Monday, June 30, 2014

Finding Seashells Like Peace

—Poems by B.Z. Niditch, Brookline, MA
—Photos by Denise Flanigan


Your poetry lines
my bookcase
near German lieder
from Schubert
as I have my bagel
and dessert,
you wrote about Hegel,
and you were Jewish
in exile at Paris
with quotes and words
that embarrass,
in dark hallways
you compose
art songs and music
with the universal critic
deeply inside of you,
hating war as a curse
your verses, Heinrich
I always reach for.



Who wants those sands
or rocks in a soldier's boot
by sending again
our troops
to foreign lands
when our voices
cry out for the poor
the last thing we need
is another war,
here at the ocean
we teach swimming as fun
and to care for others
under the first light sun,
we need an intervention
a mention of social justice
not to be betrayed
by standing armies,
as we eat our oranges
and sleep here
on our sands' beach
we are finding sea shells
like peace in our hands
within our reach.

(St. John of the Cross, born June 1542)
I cannot sleep
as I toss and turn
even with red wine
last night before bed
only the pure words
in Spanish translation
of St. John of the Cross,
with his ineffable poetry
gives me peace
and divine elation,
awakening by dawn
with a perpetual dream
of my rowing on a kayak
and my face floating on
jumbled waves
on the lake
by baby Anabella
the new baby swan.

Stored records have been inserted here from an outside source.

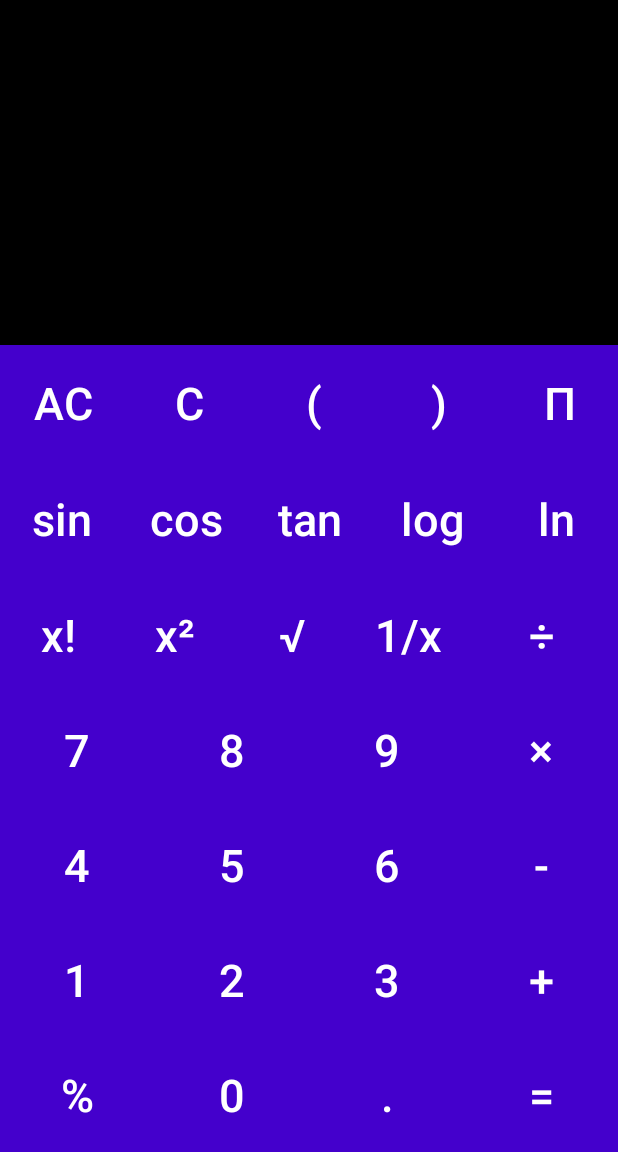
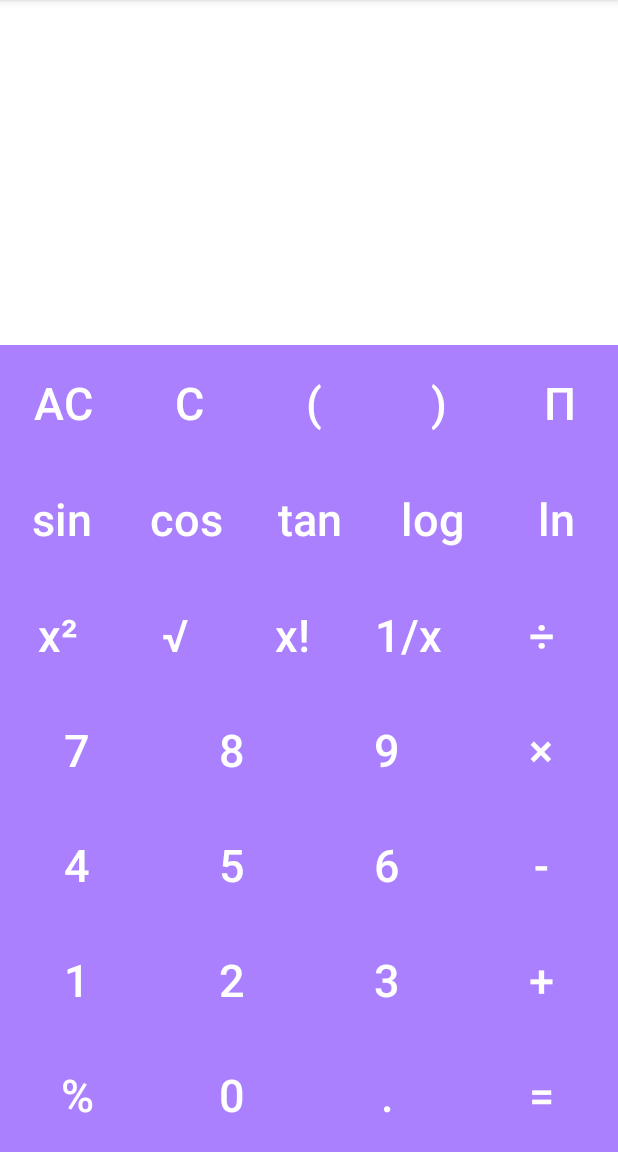
Before and after one commit to souravghoshdeveloper/Scientific-calculator, an Android app: the screen it shows after launch (MainActivity), on a phone screen of 412 x 824 dp, the part 84-1236 px from its top. Run offline under Robolectric (Android 15) with nearby library versions, the phone set to English and light mode, and no system bars.

Commit message:
Initial commit

```diff
--- a/app/src/main/res/layout/activity_main.xml
+++ b/app/src/main/res/layout/activity_main.xml
@@ -11,30 +11,32 @@
         android:id="@+id/tvsec"
         android:layout_width="match_parent"
         android:layout_height="0dp"
-        android:background="#000"
+        android:background="#fff"
         android:text=""
-        android:textColor="#f6f6f6"
+        android:textColor="#000"
         android:textSize="30sp"
         android:textAlignment="viewEnd"
         android:padding="10dp"
         android:gravity="bottom"
         android:maxLines="1"
-        android:layout_weight="1">
+        android:layout_weight="1"
+        tools:ignore="RtlCompat">
 
     </TextView>
     <TextView
         android:id="@+id/tvmain"
         android:layout_width="match_parent"
         android:layout_height="0dp"
-        android:background="#000"
+        android:background="#fff"
         android:text=""
-        android:textColor="#fff"
+        android:textColor="#000"
         android:textSize="50sp"
         android:textAlignment="viewEnd"
         android:padding="10dp"
         android:gravity="bottom"
         android:maxLines="1"
-        android:layout_weight="2">
+        android:layout_weight="2"
+        tools:ignore="RtlCompat">
 
     </TextView>
     <LinearLayout
@@ -61,7 +63,7 @@
                         android:id="@+id/buttonac"
                         android:text="AC"
                         android:textSize="30sp"
-                        android:background="#4400cc"
+                        android:background="#aa80ff"
                         android:textColor="#fff"
                         android:layout_weight="1"
                         android:layout_width="match_parent"
@@ -72,7 +74,7 @@
                         android:id="@+id/buttonc"
                         android:text="C"
                         android:textSize="30sp"
-                        android:background="#4400cc"
+                        android:background="#aa80ff"
                         android:textColor="#fff"
                         android:layout_weight="1"
                         android:layout_width="match_parent"
@@ -83,7 +85,7 @@
                         android:id="@+id/buttonb1"
                         android:text="("
                         android:textSize="30sp"
-                        android:background="#4400cc"
+                        android:background="#aa80ff"
                         android:textColor="#fff"
                         android:layout_weight="1"
                         android:layout_width="match_parent"
@@ -94,7 +96,7 @@
                         android:id="@+id/buttonb2"
                         android:text=")"
                         android:textSize="30sp"
-                        android:background="#4400cc"
+                        android:background="#aa80ff"
                         android:textColor="#fff"
                         android:layout_weight="1"
                         android:layout_width="match_parent"
@@ -107,7 +109,7 @@
                         android:layout_width="77dp"
                         android:layout_height="match_parent"
                         android:layout_weight="1"
-                        android:background="#4400cc"
+                        android:background="#aa80ff"
                         android:text="π"
                         android:textColor="#fff"
                         android:textSize="30sp">
@@ -131,7 +133,7 @@
                         android:text="sin"
                         android:textAllCaps="false"
                         android:textSize="30sp"
-                        android:background="#4400cc"
+                        android:background="#aa80ff"
                         android:textColor="#fff"
                         android:layout_weight="1"
                         android:layout_width="match_parent"
@@ -143,7 +145,7 @@
                         android:text="cos"
                         android:textAllCaps="false"
                         android:textSize="30sp"
-                        android:background="#4400cc"
+                        android:background="#aa80ff"
                         android:textColor="#fff"
                         android:layout_weight="1"
                         android:layout_width="match_parent"
@@ -155,7 +157,7 @@
                         android:text="tan"
                         android:textAllCaps="false"
                         android:textSize="30sp"
-                        android:background="#4400cc"
+                        android:background="#aa80ff"
                         android:textColor="#fff"
                         android:layout_weight="1"
                         android:layout_width="match_parent"
@@ -167,7 +169,7 @@
                         android:text="log"
                         android:textAllCaps="false"
                         android:textSize="30sp"
-                        android:background="#4400cc"
+                        android:background="#aa80ff"
                         android:textColor="#fff"
                         android:layout_weight="1"
                         android:layout_width="match_parent"
@@ -179,7 +181,7 @@
                         android:text="ln"
                         android:textAllCaps="false"
                         android:textSize="30sp"
-                        android:background="#4400cc"
+                        android:background="#aa80ff"
                         android:textColor="#fff"
                         android:layout_weight="1"
                         android:layout_width="match_parent"
@@ -199,23 +201,11 @@
                     android:layout_width="match_parent"
                     android:layout_height="match_parent">
                     <Button
-                        android:id="@+id/buttonfact"
-                        android:text="x!"
-                        android:textAllCaps="false"
-                        android:textSize="30sp"
-                        android:background="#4400cc"
-                        android:textColor="#fff"
-                        android:layout_weight="1"
-                        android:layout_width="match_parent"
-                        android:layout_height="match_parent">
-
-                    </Button>
-                    <Button
                         android:id="@+id/buttonsquare"
                         android:text="x²"
                         android:textAllCaps="false"
                         android:textSize="30sp"
-                        android:background="#4400cc"
+                        android:background="#aa80ff"
                         android:textColor="#fff"
                         android:layout_weight="1"
                         android:layout_width="match_parent"
@@ -227,7 +217,19 @@
                         android:text="√"
                         android:textAllCaps="false"
                         android:textSize="30sp"
-                        android:background="#4400cc"
+                        android:background="#aa80ff"
+                        android:textColor="#fff"
+                        android:layout_weight="1"
+                        android:layout_width="match_parent"
+                        android:layout_height="match_parent">
+
+                    </Button>
+                    <Button
+                        android:id="@+id/buttonfact"
+                        android:text="x!"
+                        android:textAllCaps="false"
+                        android:textSize="30sp"
+                        android:background="#aa80ff"
                         android:textColor="#fff"
                         android:layout_weight="1"
                         android:layout_width="match_parent"
@@ -239,7 +241,7 @@
                         android:text="1/x"
                         android:textAllCaps="false"
                         android:textSize="30sp"
-                        android:background="#4400cc"
+                        android:background="#aa80ff"
                         android:textColor="#fff"
                         android:layout_weight="1"
                         android:layout_width="match_parent"
@@ -252,7 +254,7 @@
                         android:layout_width="436dp"
                         android:layout_height="match_parent"
                         android:layout_weight="1"
-                        android:background="#4400cc"
+                        android:background="#aa80ff"
                         android:text="÷"
                         android:textColor="#fff"
                         android:textSize="30sp">
@@ -274,7 +276,7 @@
                         android:id="@+id/button7"
                         android:text="7"
                         android:textSize="30sp"
-                        android:background="#4400cc"
+                        android:background="#aa80ff"
                         android:textColor="#fff"
                         android:layout_weight="1"
                         android:layout_width="match_parent"
@@ -285,7 +287,7 @@
                         android:id="@+id/button8"
                         android:text="8"
                         android:textSize="30sp"
-                        android:background="#4400cc"
+                        android:background="#aa80ff"
                         android:textColor="#fff"
                         android:layout_weight="1"
                         android:layout_width="match_parent"
@@ -296,7 +298,7 @@
                         android:id="@+id/button9"
                         android:text="9"
                         android:textSize="30sp"
-                        android:background="#4400cc"
+                        android:background="#aa80ff"
                         android:textColor="#fff"
                         android:layout_weight="1"
                         android:layout_width="match_parent"
@@ -307,7 +309,7 @@
                         android:id="@+id/buttonmul"
                         android:text="×"
                         android:textSize="30sp"
-                        android:background="#4400cc"
+                        android:background="#aa80ff"
                         android:textColor="#fff"
                         android:layout_weight="1"
                         android:layout_width="match_parent"
@@ -330,7 +332,7 @@
                         android:id="@+id/button4"
                         android:text="4"
                         android:textSize="30sp"
-                        android:background="#4400cc"
+                        android:background="#aa80ff"
                         android:textColor="#fff"
                         android:layout_weight="1"
                         android:layout_width="match_parent"
@@ -341,7 +343,7 @@
                         android:id="@+id/button5"
                         android:text="5"
                         android:textSize="30sp"
-                        android:background="#4400cc"
+                        android:background="#aa80ff"
                         android:textColor="#fff"
                         android:layout_weight="1"
                         android:layout_width="match_parent"
@@ -352,7 +354,7 @@
                         android:id="@+id/button6"
                         android:text="6"
                         android:textSize="30sp"
-                        android:background="#4400cc"
+                        android:background="#aa80ff"
                         android:textColor="#fff"
                         android:layout_weight="1"
                         android:layout_width="match_parent"
@@ -363,7 +365,7 @@
                         android:id="@+id/buttonmin"
                         android:text="-"
                         android:textSize="30sp"
-                        android:background="#4400cc"
+                        android:background="#aa80ff"
                         android:textColor="#fff"
                         android:layout_weight="1"
                         android:layout_width="match_parent"
@@ -386,7 +388,7 @@
                         android:id="@+id/button1"
                         android:text="1"
                         android:textSize="30sp"
-                        android:background="#4400cc"
+                        android:background="#aa80ff"
                         android:textColor="#fff"
                         android:layout_weight="1"
                         android:layout_width="match_parent"
@@ -397,7 +399,7 @@
                         android:id="@+id/button2"
                         android:text="2"
                         android:textSize="30sp"
-                        android:background="#4400cc"
+                        android:background="#aa80ff"
                         android:textColor="#fff"
                         android:layout_weight="1"
                         android:layout_width="match_parent"
@@ -408,7 +410,7 @@
                         android:id="@+id/button3"
                         android:text="3"
                         android:textSize="30sp"
-                        android:background="#4400cc"
+                        android:background="#aa80ff"
                         android:textColor="#fff"
                         android:layout_weight="1"
                         android:layout_width="match_parent"
@@ -419,7 +421,7 @@
                         android:id="@+id/buttonplus"
                         android:text="+"
                         android:textSize="30sp"
-                        android:background="#4400cc"
+                        android:background="#aa80ff"
                         android:textColor="#fff"
                         android:layout_weight="1"
                         android:layout_width="match_parent"
@@ -442,7 +444,7 @@
                         android:id="@+id/buttonpercentage"
                         android:text="%"
                         android:textSize="30sp"
-                        android:background="#4400cc"
+                        android:background="#aa80ff"
                         android:textColor="#fff"
                         android:layout_weight="1"
                         android:layout_width="match_parent"
@@ -453,7 +455,7 @@
                         android:id="@+id/button0"
                         android:text="0"
                         android:textSize="30sp"
-                        android:background="#4400cc"
+                        android:background="#aa80ff"
                         android:textColor="#fff"
                         android:layout_weight="1"
                         android:layout_width="match_parent"
@@ -464,7 +466,7 @@
                         android:id="@+id/buttondot"
                         android:text="."
                         android:textSize="30sp"
-                        android:background="#4400cc"
+                        android:background="#aa80ff"
                         android:textColor="#fff"
                         android:layout_weight="1"
                         android:layout_width="match_parent"
@@ -475,7 +477,7 @@
                         android:id="@+id/buttonequal"
                         android:text="="
                         android:textSize="30sp"
-                        android:background="#4400cc"
+                        android:background="#aa80ff"
                         android:textColor="#fff"
                         android:layout_weight="1"
                         android:layout_width="match_parent"
```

By the sea's white earth
writing off the Cape
the sea wind
rips your blanket
along the water's surf,
with the volume on
you twitter
like shore birds
in a foreign tongue
combing the beach
seeing ideas
at first light
and sway at the breeze
trying to read
your last revision,
when sounds as air waves
encourage the language
of the tides
which floats and rises
in dawning imagination
by the gulls' silence.


With a childhood path
to an island
of memory opening
from secretive eyes
known to shadows
entrapped by earth,
sky and ocean,
deserted from questions
and forgotten answers,
wanting to live again
along the shore's solitude
confessing the past
mesmerized by absence
of this surrounding nature
of exotic birds and fauna
a paradise without clouds
listening to a sea
of my own voice.


Waiting to jam
on Joy Street
where I once hid
after recovering
from the Red Scare
at the Garrison school
and marched for peace
with Denise Levertov
here to play
first jazz violin
yet feeling like
history is in my hand
as I meet a survivor
of the Lincoln Brigade
who fixes
the sound system
when a sudden rain
like pawns
on the chessboard
of my life invades
its liquid drops
during my
vaporous solo
over a wave
of sensation
at an open space
by revolutionary graves
on Boston's Esplanade
though my flesh murmurs,
the fiddle is ready
for a firestorm of song
music moves my life
involving my past.


Today's LittleNip:

A poet may be both God's rebel and saint.

—B.Z. Niditch



B.Z. Niditch